What you are asked to do
In the response, each entry below should appear again exactly as given.

======== Supplied material ========

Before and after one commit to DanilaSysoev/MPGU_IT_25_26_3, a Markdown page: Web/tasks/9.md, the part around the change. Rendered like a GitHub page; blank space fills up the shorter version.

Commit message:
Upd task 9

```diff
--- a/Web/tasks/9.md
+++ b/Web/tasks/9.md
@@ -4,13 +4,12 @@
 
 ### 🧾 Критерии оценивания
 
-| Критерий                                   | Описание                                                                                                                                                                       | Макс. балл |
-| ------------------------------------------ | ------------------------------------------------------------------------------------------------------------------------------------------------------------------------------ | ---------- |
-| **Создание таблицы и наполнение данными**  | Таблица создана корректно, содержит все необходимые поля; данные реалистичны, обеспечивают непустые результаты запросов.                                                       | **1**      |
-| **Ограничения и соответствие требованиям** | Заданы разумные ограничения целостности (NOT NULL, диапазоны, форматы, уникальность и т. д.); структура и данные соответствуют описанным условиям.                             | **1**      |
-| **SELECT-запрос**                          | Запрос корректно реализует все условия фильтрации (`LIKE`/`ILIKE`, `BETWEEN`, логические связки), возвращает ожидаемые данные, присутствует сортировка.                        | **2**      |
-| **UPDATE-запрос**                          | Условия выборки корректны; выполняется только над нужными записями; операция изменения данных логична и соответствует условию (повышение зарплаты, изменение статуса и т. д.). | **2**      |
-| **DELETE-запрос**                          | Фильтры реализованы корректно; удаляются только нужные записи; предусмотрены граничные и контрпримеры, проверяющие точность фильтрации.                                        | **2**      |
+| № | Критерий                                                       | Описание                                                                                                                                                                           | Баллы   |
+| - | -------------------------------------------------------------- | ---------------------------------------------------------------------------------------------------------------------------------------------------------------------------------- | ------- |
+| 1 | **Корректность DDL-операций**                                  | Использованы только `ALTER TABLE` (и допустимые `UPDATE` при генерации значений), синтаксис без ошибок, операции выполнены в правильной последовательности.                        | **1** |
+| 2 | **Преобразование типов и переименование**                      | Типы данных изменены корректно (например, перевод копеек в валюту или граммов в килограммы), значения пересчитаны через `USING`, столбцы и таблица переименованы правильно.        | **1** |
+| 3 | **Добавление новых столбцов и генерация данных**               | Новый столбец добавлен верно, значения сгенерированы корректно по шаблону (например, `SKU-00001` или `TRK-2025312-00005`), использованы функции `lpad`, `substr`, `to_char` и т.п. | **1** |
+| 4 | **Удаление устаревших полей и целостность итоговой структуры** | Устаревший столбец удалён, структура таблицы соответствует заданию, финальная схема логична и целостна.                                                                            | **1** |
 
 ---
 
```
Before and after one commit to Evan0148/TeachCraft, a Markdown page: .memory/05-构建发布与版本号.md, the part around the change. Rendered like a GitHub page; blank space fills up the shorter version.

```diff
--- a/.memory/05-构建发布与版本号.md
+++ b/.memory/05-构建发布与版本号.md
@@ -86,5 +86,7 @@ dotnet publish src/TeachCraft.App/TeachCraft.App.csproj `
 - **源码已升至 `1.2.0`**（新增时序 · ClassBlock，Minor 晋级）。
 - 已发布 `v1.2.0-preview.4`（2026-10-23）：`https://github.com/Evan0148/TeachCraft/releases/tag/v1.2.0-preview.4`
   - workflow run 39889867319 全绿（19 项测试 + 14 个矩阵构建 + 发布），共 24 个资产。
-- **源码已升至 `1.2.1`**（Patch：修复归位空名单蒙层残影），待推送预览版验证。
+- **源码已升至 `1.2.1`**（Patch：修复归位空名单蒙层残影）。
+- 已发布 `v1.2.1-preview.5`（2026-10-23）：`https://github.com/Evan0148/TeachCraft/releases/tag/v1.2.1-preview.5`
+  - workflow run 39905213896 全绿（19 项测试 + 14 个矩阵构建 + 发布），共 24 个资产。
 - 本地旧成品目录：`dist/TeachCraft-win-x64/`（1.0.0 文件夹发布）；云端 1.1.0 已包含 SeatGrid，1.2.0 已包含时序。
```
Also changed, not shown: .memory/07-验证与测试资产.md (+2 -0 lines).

========

Result below
Before and after one commit to DanilaSysoev/MPGU_IT_25_26_3, a Markdown page: Web/tasks/9.md, the part around the change. Rendered like a GitHub page; blank space fills up the shorter version.

Commit message:
Upd task 9

```diff
--- a/Web/tasks/9.md
+++ b/Web/tasks/9.md
@@ -4,13 +4,12 @@
 
 ### 🧾 Критерии оценивания
 
-| Критерий                                   | Описание                                                                                                                                                                       | Макс. балл |
-| ------------------------------------------ | ------------------------------------------------------------------------------------------------------------------------------------------------------------------------------ | ---------- |
-| **Создание таблицы и наполнение данными**  | Таблица создана корректно, содержит все необходимые поля; данные реалистичны, обеспечивают непустые результаты запросов.                                                       | **1**      |
-| **Ограничения и соответствие требованиям** | Заданы разумные ограничения целостности (NOT NULL, диапазоны, форматы, уникальность и т. д.); структура и данные соответствуют описанным условиям.                             | **1**      |
-| **SELECT-запрос**                          | Запрос корректно реализует все условия фильтрации (`LIKE`/`ILIKE`, `BETWEEN`, логические связки), возвращает ожидаемые данные, присутствует сортировка.                        | **2**      |
-| **UPDATE-запрос**                          | Условия выборки корректны; выполняется только над нужными записями; операция изменения данных логична и соответствует условию (повышение зарплаты, изменение статуса и т. д.). | **2**      |
-| **DELETE-запрос**                          | Фильтры реализованы корректно; удаляются только нужные записи; предусмотрены граничные и контрпримеры, проверяющие точность фильтрации.                                        | **2**      |
+| № | Критерий                                                       | Описание                                                                                                                                                                           | Баллы   |
+| - | -------------------------------------------------------------- | ---------------------------------------------------------------------------------------------------------------------------------------------------------------------------------- | ------- |
+| 1 | **Корректность DDL-операций**                                  | Использованы только `ALTER TABLE` (и допустимые `UPDATE` при генерации значений), синтаксис без ошибок, операции выполнены в правильной последовательности.                        | **1** |
+| 2 | **Преобразование типов и переименование**                      | Типы данных изменены корректно (например, перевод копеек в валюту или граммов в килограммы), значения пересчитаны через `USING`, столбцы и таблица переименованы правильно.        | **1** |
+| 3 | **Добавление новых столбцов и генерация данных**               | Новый столбец добавлен верно, значения сгенерированы корректно по шаблону (например, `SKU-00001` или `TRK-2025312-00005`), использованы функции `lpad`, `substr`, `to_char` и т.п. | **1** |
+| 4 | **Удаление устаревших полей и целостность итоговой структуры** | Устаревший столбец удалён, структура таблицы соответствует заданию, финальная схема логична и целостна.                                                                            | **1** |
 
 ---
 
```
Before and after one commit to Evan0148/TeachCraft, a Markdown page: .memory/05-构建发布与版本号.md, the part around the change. Rendered like a GitHub page; blank space fills up the shorter version.

```diff
--- a/.memory/05-构建发布与版本号.md
+++ b/.memory/05-构建发布与版本号.md
@@ -86,5 +86,7 @@ dotnet publish src/TeachCraft.App/TeachCraft.App.csproj `
 - **源码已升至 `1.2.0`**（新增时序 · ClassBlock，Minor 晋级）。
 - 已发布 `v1.2.0-preview.4`（2026-10-23）：`https://github.com/Evan0148/TeachCraft/releases/tag/v1.2.0-preview.4`
   - workflow run 39889867319 全绿（19 项测试 + 14 个矩阵构建 + 发布），共 24 个资产。
-- **源码已升至 `1.2.1`**（Patch：修复归位空名单蒙层残影），待推送预览版验证。
+- **源码已升至 `1.2.1`**（Patch：修复归位空名单蒙层残影）。
+- 已发布 `v1.2.1-preview.5`（2026-10-23）：`https://github.com/Evan0148/TeachCraft/releases/tag/v1.2.1-preview.5`
+  - workflow run 39905213896 全绿（19 项测试 + 14 个矩阵构建 + 发布），共 24 个资产。
 - 本地旧成品目录：`dist/TeachCraft-win-x64/`（1.0.0 文件夹发布）；云端 1.1.0 已包含 SeatGrid，1.2.0 已包含时序。
```
Also changed, not shown: .memory/07-验证与测试资产.md (+2 -0 lines).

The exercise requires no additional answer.